Seattle’s Pioneer Square after the Nisqually earthquake on Feb. 28, 2001. (AP Photo/Stevan Morgain)
Seattle’s Pioneer Square after the Nisqually earthquake on Feb. 28, 2001. (AP Photo/Stevan Morgain)

Quick Facts: 

  • 2005 earthquake planning report gave nine recommendations for Seattle.
  • Independent Seismic Commission was not created.
  • Only 31 percent of bridges have been retrofitted.
  • Some areas have good progress, seismologists report.

It’s been more than nine years since a major earthquake report issued nine priority recommendations to improve earthquake safety in Seattle.
 
But money and politics have kept the recommendations from being implemented fully. 
 
KIRO 7 found the recommendations in a June 2005 report titled “Scenario for a Magnitude 6.7 Earthquake on the Seattle Fault,” co-authored by the Washington State Emergency Management Division.  
 
The first recommendation was for an independent seismic commission to report to the governor, but instead a lower level subcommittee was created.
 
The committee recommended incentives to retrofit buildings, but the city of Seattle still has more than a 1,000 buildings with unreinforced masonry that can collapse onto the street in a quake.  
 
While the State Route 520 Bridge and the Alaskan Way Viaduct are being replaced because they are vulnerable to quakes, the State Department of Transportation said just 31 percent of the 913 bridges that need to be retrofitted have been done.
 
University of Washington seismologists report good progress on the recommendation to expand the Pacific Northwest Seismographic Network, but say much work still needs to be done before it can provide citizens with early warning of earthquakes.

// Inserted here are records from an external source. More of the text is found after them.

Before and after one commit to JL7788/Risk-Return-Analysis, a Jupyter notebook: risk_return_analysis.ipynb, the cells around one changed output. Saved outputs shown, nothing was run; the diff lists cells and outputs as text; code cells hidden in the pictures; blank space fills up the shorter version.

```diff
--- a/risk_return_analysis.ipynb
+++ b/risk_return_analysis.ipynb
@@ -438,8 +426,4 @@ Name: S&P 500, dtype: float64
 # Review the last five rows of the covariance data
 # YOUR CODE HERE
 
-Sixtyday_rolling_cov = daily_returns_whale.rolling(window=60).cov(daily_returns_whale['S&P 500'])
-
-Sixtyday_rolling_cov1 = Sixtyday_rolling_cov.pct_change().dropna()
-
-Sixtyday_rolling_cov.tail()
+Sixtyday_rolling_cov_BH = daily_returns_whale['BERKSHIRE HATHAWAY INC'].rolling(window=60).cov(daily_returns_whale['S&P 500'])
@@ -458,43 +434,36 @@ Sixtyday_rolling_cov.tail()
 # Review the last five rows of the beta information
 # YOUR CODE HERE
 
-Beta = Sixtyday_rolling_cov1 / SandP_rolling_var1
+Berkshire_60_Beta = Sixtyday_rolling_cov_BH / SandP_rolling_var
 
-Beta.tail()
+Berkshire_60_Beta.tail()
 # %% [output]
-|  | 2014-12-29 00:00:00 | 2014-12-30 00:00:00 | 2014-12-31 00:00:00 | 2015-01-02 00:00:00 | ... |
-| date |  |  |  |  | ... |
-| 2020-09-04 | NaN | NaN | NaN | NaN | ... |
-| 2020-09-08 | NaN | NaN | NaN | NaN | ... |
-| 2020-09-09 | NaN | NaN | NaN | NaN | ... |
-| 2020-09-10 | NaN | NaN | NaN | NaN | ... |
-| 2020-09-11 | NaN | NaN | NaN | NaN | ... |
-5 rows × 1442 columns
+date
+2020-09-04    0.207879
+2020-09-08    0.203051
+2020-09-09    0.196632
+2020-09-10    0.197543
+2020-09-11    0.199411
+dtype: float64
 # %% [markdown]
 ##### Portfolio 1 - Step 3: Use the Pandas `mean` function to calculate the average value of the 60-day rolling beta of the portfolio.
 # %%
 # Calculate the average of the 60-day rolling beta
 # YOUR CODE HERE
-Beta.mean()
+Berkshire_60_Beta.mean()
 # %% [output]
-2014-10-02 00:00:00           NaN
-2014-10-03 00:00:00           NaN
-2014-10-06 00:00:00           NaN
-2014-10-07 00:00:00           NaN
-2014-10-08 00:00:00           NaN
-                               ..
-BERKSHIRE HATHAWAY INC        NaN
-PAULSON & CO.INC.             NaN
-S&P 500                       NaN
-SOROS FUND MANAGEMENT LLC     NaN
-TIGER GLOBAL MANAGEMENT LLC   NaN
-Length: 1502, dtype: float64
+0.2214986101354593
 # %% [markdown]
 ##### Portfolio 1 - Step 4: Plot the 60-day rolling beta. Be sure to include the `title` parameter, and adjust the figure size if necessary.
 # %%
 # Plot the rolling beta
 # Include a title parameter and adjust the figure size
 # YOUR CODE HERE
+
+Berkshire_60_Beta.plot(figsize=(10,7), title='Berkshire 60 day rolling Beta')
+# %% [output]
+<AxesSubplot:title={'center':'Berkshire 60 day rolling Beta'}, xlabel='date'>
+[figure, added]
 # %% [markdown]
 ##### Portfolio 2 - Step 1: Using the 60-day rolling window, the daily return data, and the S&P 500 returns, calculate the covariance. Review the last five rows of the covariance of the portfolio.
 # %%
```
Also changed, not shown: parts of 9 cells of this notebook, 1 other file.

Click here to read the full earthquake report and recommendations from 2005.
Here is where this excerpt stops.